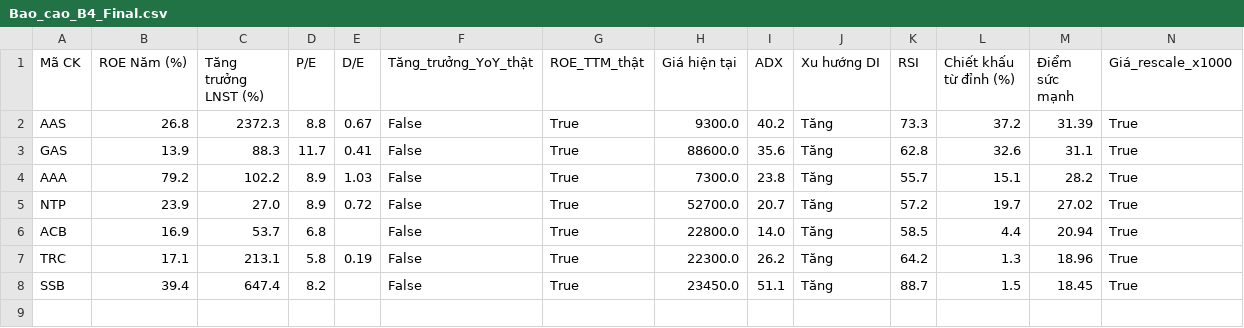
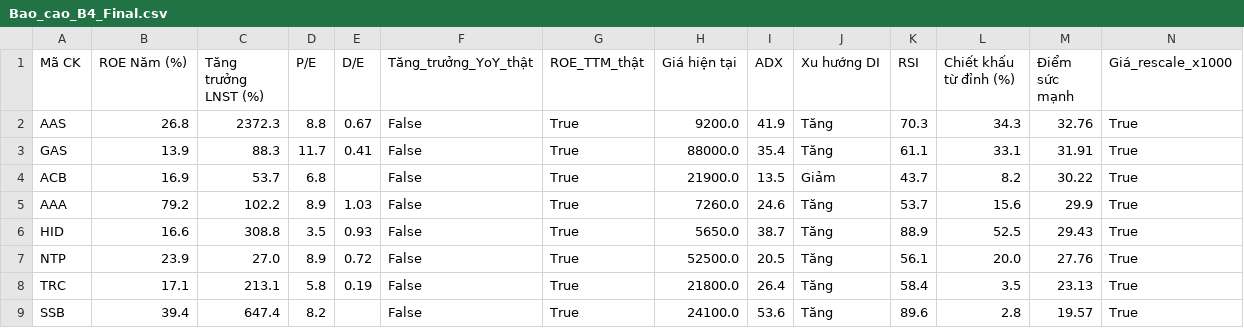
Before and after one commit to tungchisofft/chung-khoan, a CSV file: Bao_cao_B4_Final.csv, drawn as a sheet.

```diff
--- a/Bao_cao_B4_Final.csv
+++ b/Bao_cao_B4_Final.csv
@@ -1,8 +1,9 @@
 Mã CK,ROE Năm (%),Tăng trưởng LNST (%),P/E,D/E,Tăng_trưởng_YoY_thật,ROE_TTM_thật,Giá hiện tại,ADX,Xu hướng DI,RSI,Chiết khấu từ đỉnh (%),Điểm sức mạnh,Giá_rescale_x1000
-AAS,26.8,2372.3,8.8,0.67,False,True,9300.0,40.2,Tăng,73.3,37.2,31.39,True
-GAS,13.9,88.3,11.7,0.41,False,True,88600.0,35.6,Tăng,62.8,32.6,31.1,True
-AAA,79.2,102.2,8.9,1.03,False,True,7300.0,23.8,Tăng,55.7,15.1,28.2,True
-NTP,23.9,27.0,8.9,0.72,False,True,52700.0,20.7,Tăng,57.2,19.7,27.02,True
-ACB,16.9,53.7,6.8,,False,True,22800.0,14.0,Tăng,58.5,4.4,20.94,True
-TRC,17.1,213.1,5.8,0.19,False,True,22300.0,26.2,Tăng,64.2,1.3,18.96,True
-SSB,39.4,647.4,8.2,,False,True,23450.0,51.1,Tăng,88.7,1.5,18.45,True
+AAS,26.8,2372.3,8.8,0.67,False,True,9200.0,41.9,Tăng,70.3,34.3,32.76,True
+GAS,13.9,88.3,11.7,0.41,False,True,88000.0,35.4,Tăng,61.1,33.1,31.91,True
+ACB,16.9,53.7,6.8,,False,True,21900.0,13.5,Giảm,43.7,8.2,30.22,True
+AAA,79.2,102.2,8.9,1.03,False,True,7260.0,24.6,Tăng,53.7,15.6,29.9,True
+HID,16.6,308.8,3.5,0.93,False,True,5650.0,38.7,Tăng,88.9,52.5,29.43,True
+NTP,23.9,27.0,8.9,0.72,False,True,52500.0,20.5,Tăng,56.1,20.0,27.76,True
+TRC,17.1,213.1,5.8,0.19,False,True,21800.0,26.4,Tăng,58.4,3.5,23.13,True
+SSB,39.4,647.4,8.2,,False,True,24100.0,53.6,Tăng,89.6,2.8,19.57,True
```
Also changed, not shown: Bao_cao_B3.csv, Bao_cao_vang.csv, 3 other files.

▬▬▬

Work to be completed:
The records above are to be restated word for word, excluding all pictures.

Written solution:
Before and after one commit to tungchisofft/chung-khoan, a CSV file: Bao_cao_B4_Final.csv, drawn as a sheet.

```diff
--- a/Bao_cao_B4_Final.csv
+++ b/Bao_cao_B4_Final.csv
@@ -1,8 +1,9 @@
 Mã CK,ROE Năm (%),Tăng trưởng LNST (%),P/E,D/E,Tăng_trưởng_YoY_thật,ROE_TTM_thật,Giá hiện tại,ADX,Xu hướng DI,RSI,Chiết khấu từ đỉnh (%),Điểm sức mạnh,Giá_rescale_x1000
-AAS,26.8,2372.3,8.8,0.67,False,True,9300.0,40.2,Tăng,73.3,37.2,31.39,True
-GAS,13.9,88.3,11.7,0.41,False,True,88600.0,35.6,Tăng,62.8,32.6,31.1,True
-AAA,79.2,102.2,8.9,1.03,False,True,7300.0,23.8,Tăng,55.7,15.1,28.2,True
-NTP,23.9,27.0,8.9,0.72,False,True,52700.0,20.7,Tăng,57.2,19.7,27.02,True
-ACB,16.9,53.7,6.8,,False,True,22800.0,14.0,Tăng,58.5,4.4,20.94,True
-TRC,17.1,213.1,5.8,0.19,False,True,22300.0,26.2,Tăng,64.2,1.3,18.96,True
-SSB,39.4,647.4,8.2,,False,True,23450.0,51.1,Tăng,88.7,1.5,18.45,True
+AAS,26.8,2372.3,8.8,0.67,False,True,9200.0,41.9,Tăng,70.3,34.3,32.76,True
+GAS,13.9,88.3,11.7,0.41,False,True,88000.0,35.4,Tăng,61.1,33.1,31.91,True
+ACB,16.9,53.7,6.8,,False,True,21900.0,13.5,Giảm,43.7,8.2,30.22,True
+AAA,79.2,102.2,8.9,1.03,False,True,7260.0,24.6,Tăng,53.7,15.6,29.9,True
+HID,16.6,308.8,3.5,0.93,False,True,5650.0,38.7,Tăng,88.9,52.5,29.43,True
+NTP,23.9,27.0,8.9,0.72,False,True,52500.0,20.5,Tăng,56.1,20.0,27.76,True
+TRC,17.1,213.1,5.8,0.19,False,True,21800.0,26.4,Tăng,58.4,3.5,23.13,True
+SSB,39.4,647.4,8.2,,False,True,24100.0,53.6,Tăng,89.6,2.8,19.57,True
```
Also changed, not shown: Bao_cao_B3.csv, Bao_cao_vang.csv, 3 other files.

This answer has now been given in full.